"It seems as though just as we get some good [economic] news something shakes us again, whether natural disasters [or] gas prices," said Todd S. Jones, managing director at GE Capital, Franchise Finance. "Up and down and up and down."
At his annual GE State of the Industry address at the RLC, Jones said industry sales are currently growing, but uncertainty continues. In other words, the roller coaster ride isn't over yet. But the good news outweighs the bad:
The good news:
- "We are in the midst of an energy revolution," explained Jones. "Think about where we were with technology in the early '90s, that's where we are now with energy. Wind, solar, hydropower, shale. That's an opportunity to create jobs and a catalyst for growth."
- The United States is better off than other major economies. The domestic economy grew at 2 to 3 percent over the past year, while Europe and Japan grew by only 1 percent.
- Inflation is staying under control.
- Home prices are rising. And the housing industry as a whole is seeing a rebound. As a result of that personal wealth has increased. As Jones explained, after the downturn, personal wealth dropped by $15 trillion nationally. Consumers have recovered $13.6 trillion. "When we feel better about our fundamental asset, we feel better about spending," said Jones.
- Consumer spending isn't bad. Compared with 2006, pre-recession consumer spending is at a higher rate of GDP: 70.2 percent compared to 70.7 percent.
- Financing is strong. In 2012 $465 billion in capital flowed into the restaurant sector. Through the first quarter of 2013, the tally is already $211 billion.
- There are fewer defaults. Default rates are normalizing from 2009 and 2010 in the darkest days of the recession. Currently, there is only about a 1.5 to 2 percent default rate. "A good balance of risk and growth," said Jones.
- Mergers and acquisitions are strong. The overall dollar amount of all restaurant mergers and acquisitions dropped last year, but the number of transactions increased. Fewer big-dollar deals were done, but there were a lot more smaller deals.
The bad news:
- Washington. The greatest uncertainty in the economy all resonates from the nation's capital, said Jones. From the sequestration and the uncertainty over its ultimate impact, to the Affordable Care Act and its uncertain impact on the industry: everyone is on edge.
- Technology. The industry isn't adopting it fast enough. Jones is concerned that the industry is letting opportunity pass it by. He pointed to the fact that restaurants spend 80 percent of their marketing dollars on TV and only 3 percent on digital marketing. At the same time, he stressed, a revolution is happening not just online—with more people turning to digital outlets for messages from brands—but on TV, with more people watching online and on DVRs, where they fast forward right through commercials.
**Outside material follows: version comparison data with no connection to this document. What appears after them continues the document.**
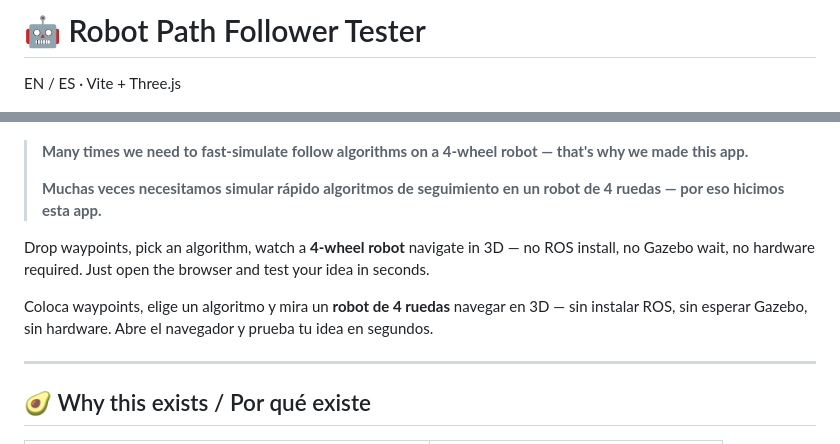
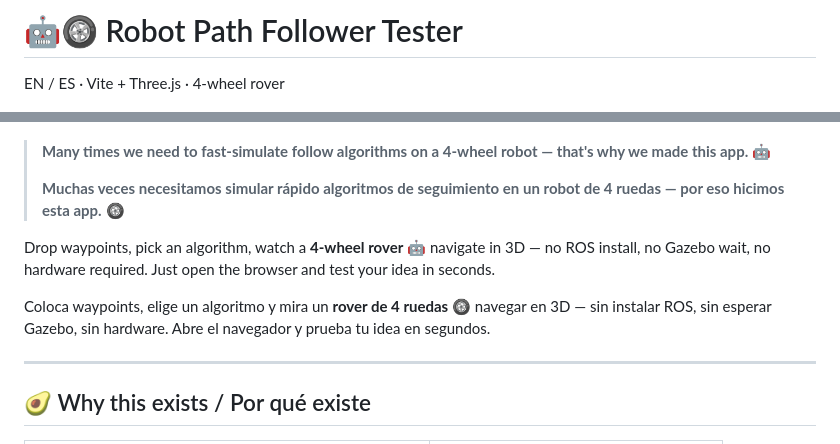
Before and after one commit to aoxilus/robot-path-follower-tester, a Markdown page: README.md, 2 parts joined by grey strips. Rendered like a GitHub page.

Commit message:
Add rover emojis to README — by aoxilus, 2026-08-24

```diff
--- a/README.md
+++ b/README.md
@@ -1,16 +1,17 @@
-# 🤖 Robot Path Follower Tester
+# 🤖🛞 Robot Path Follower Tester
 
-EN / ES · Vite + Three.js
+EN / ES · Vite + Three.js · 4-wheel rover
 
 ![Robot Path Follower Tester — 3-column UI with 4-wheel robot, waypoints, and physics objects](docs/screenshot.png)
 
-> **Many times we need to fast-simulate follow algorithms on a 4-wheel robot — that's why we made this app.**
+> **Many times we need to fast-simulate follow algorithms on a 4-wheel robot — that's why we made this app.** 🤖
 >
-> **Muchas veces necesitamos simular rápido algoritmos de seguimiento en un robot de 4 ruedas — por eso hicimos esta app.**
+> **Muchas veces necesitamos simular rápido algoritmos de seguimiento en un robot de 4 ruedas — por eso hicimos esta app.** 🛞
 
-Drop waypoints, pick an algorithm, watch a **4-wheel robot** navigate in 3D — no ROS install, no Gazebo wait, no hardware required. Just open the browser and test your idea in seconds.
+Drop waypoints, pick an algorithm, watch a **4-wheel rover** 🤖 navigate in 3D — no ROS install, no Gazebo wait, no hardware required. Just open the browser and test your idea in seconds.
 
-Coloca waypoints, elige un algoritmo y mira un **robot de 4 ruedas** navegar en 3D — sin instalar ROS, sin esperar Gazebo, sin hardware. Abre el navegador y prueba tu idea en segundos.
+Coloca waypoints, elige un algoritmo y mira un **rover de 4 ruedas** 🛞 navegar en 3D — sin instalar ROS, sin esperar Gazebo, sin hardware. Abre el navegador y prueba tu idea en segundos.
+
 
 ---
 
```
Also changed, not shown: other parts of README.md (+1 -1 lines).
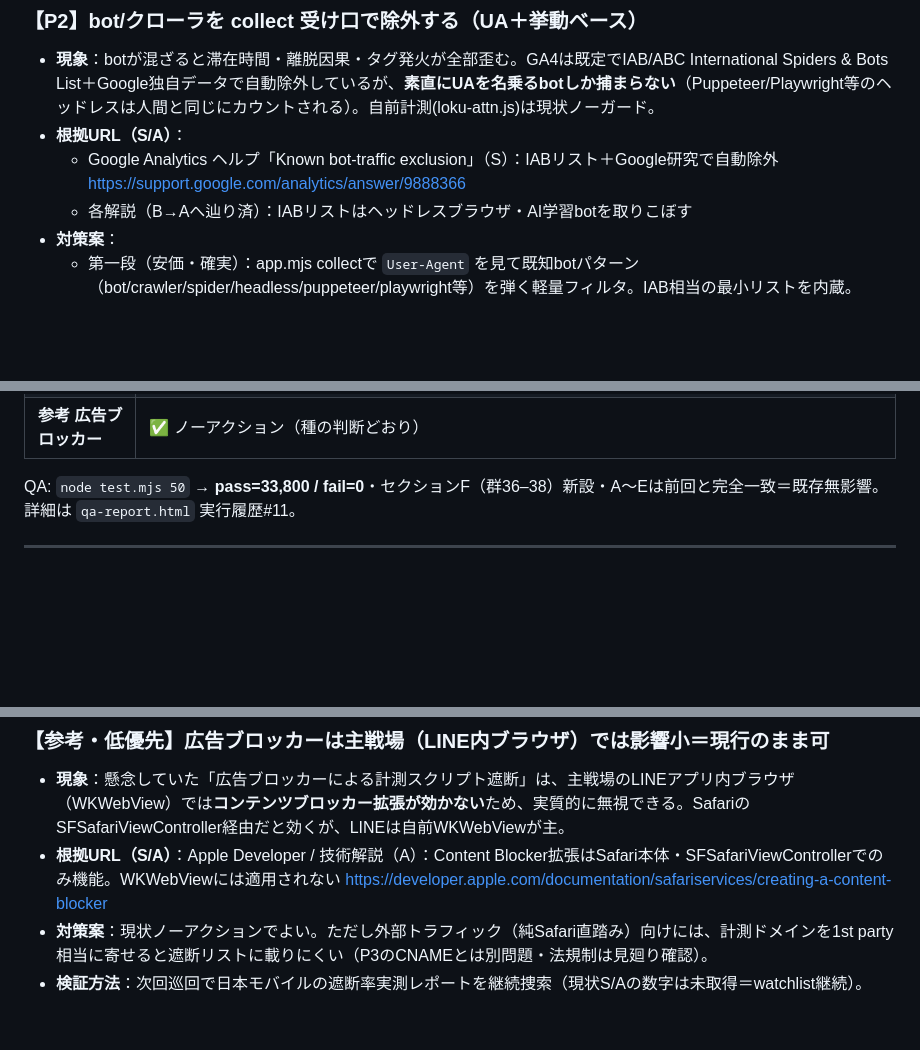
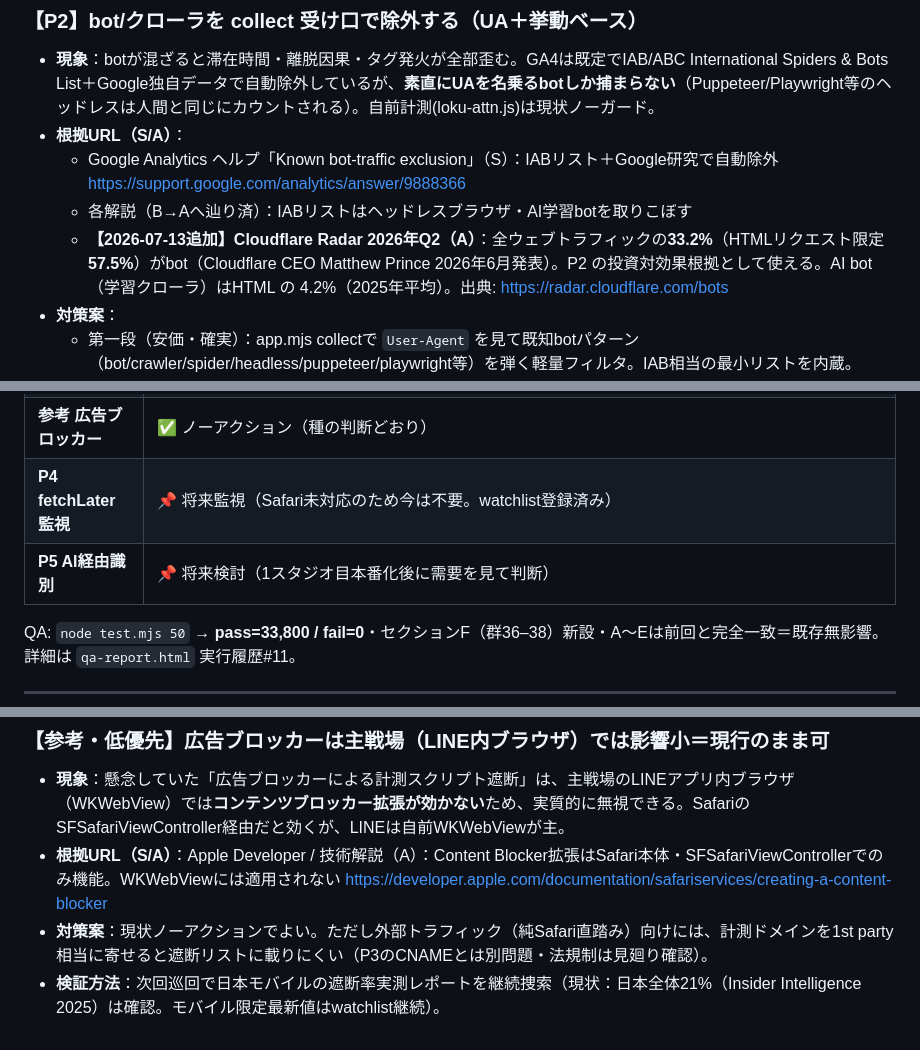
Before and after one commit to wk0825923-ai/loku-tuning-plugin, a Markdown page: measurement-hardening-notes.md, 3 parts joined by grey strips. Rendered like a GitHub page; blank space fills up the shorter version.

Commit message:
計測ノート: fetchLater監視・bot規模数字根拠・AI経由識別（目付巡回からの還流・コード無変更）

```diff
--- a/measurement-hardening-notes.md
+++ b/measurement-hardening-notes.md
@@ -42,6 +42,7 @@ Loku Tuningの**計測土台**（法規制以外）の堅牢化材料。
 - **根拠URL（S/A）**：
   - Google Analytics ヘルプ「Known bot-traffic exclusion」（S）：IABリスト＋Google研究で自動除外 https://support.google.com/analytics/answer/9888366
   - 各解説（B→Aへ辿り済）：IABリストはヘッドレスブラウザ・AI学習botを取りこぼす
+  - **【2026-07-13追加】Cloudflare Radar 2026年Q2（A）**：全ウェブトラフィックの**33.2%**（HTMLリクエスト限定**57.5%**）がbot（Cloudflare CEO Matthew Prince 2026年6月発表）。P2 の投資対効果根拠として使える。AI bot（学習クローラ）はHTML の 4.2%（2025年平均）。出典: https://radar.cloudflare.com/bots
 - **対策案**：
   - 第一段（安価・確実）：app.mjs collectで `User-Agent` を見て既知botパターン（bot/crawler/spider/headless/puppeteer/playwright等）を弾く軽量フィルタ。IAB相当の最小リストを内蔵。
   - 第二段（挙動）：loku-attn.js側で「スクロール0・マウス/タッチ0・全box一瞬でin」など人間離れした挙動をフラグ化し、collectに `suspect_bot:true` を付ける → app.mjsで隔離集計（本番数字から除外・監査には残す）。
@@ -69,5 +95,7 @@ Loku Tuningの**計測土台**（法規制以外）の堅牢化材料。
 | **P3 anon_id 7日揮発** | ✅ `index.html` SDK雛形：`getAnonId()`がTTL7日で発行日管理・超過は別anon割り切り。恒久キー=friend_id（既存identity設計のまま）。CNAMEクローク延命は不採用（見廻り申し送りどおり） |
 | **参考 広告ブロッカー** | ✅ ノーアクション（種の判断どおり） |
+| **P4 fetchLater 監視** | 📌 将来監視（Safari未対応のため今は不要。watchlist登録済み） |
+| **P5 AI経由識別** | 📌 将来検討（1スタジオ目本番化後に需要を見て判断） |
 
 QA: `node test.mjs 50` → **pass=33,800 / fail=0**・セクションF（群36–38）新設・A〜Eは前回と完全一致＝既存無影響。詳細は `qa-report.html` 実行履歴#11。
 
@@ -77,4 +105,4 @@ QA: `node test.mjs 50` → **pass=33,800 / fail=0**・セクションF（群36
 - **現象**：懸念していた「広告ブロッカーによる計測スクリプト遮断」は、主戦場のLINEアプリ内ブラウザ（WKWebView）では**コンテンツブロッカー拡張が効かない**ため、実質的に無視できる。SafariのSFSafariViewController経由だと効くが、LINEは自前WKWebViewが主。
 - **根拠URL（S/A）**：Apple Developer / 技術解説（A）：Content Blocker拡張はSafari本体・SFSafariViewControllerでのみ機能。WKWebViewには適用されない https://developer.apple.com/documentation/safariservices/creating-a-content-blocker
 - **対策案**：現状ノーアクションでよい。ただし外部トラフィック（純Safari直踏み）向けには、計測ドメインを1st party相当に寄せると遮断リストに載りにくい（P3のCNAMEとは別問題・法規制は見廻り確認）。
-- **検証方法**：次回巡回で日本モバイルの遮断率実測レポートを継続捜索（現状S/Aの数字は未取得＝watchlist継続）。
+- **検証方法**：次回巡回で日本モバイルの遮断率実測レポートを継続捜索（現状：日本全体21%（Insider Intelligence 2025）は確認。モバイル限定最新値はwatchlist継続）。
```
Also changed, not shown: other parts of measurement-hardening-notes.md (+26 -1 lines).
- Commodity prices. A great swath of the Corn Belt is still suffering under drought conditions. The ramifications of that ripple throughout the commodity markets. Prices are going up and they are going to continue to go up.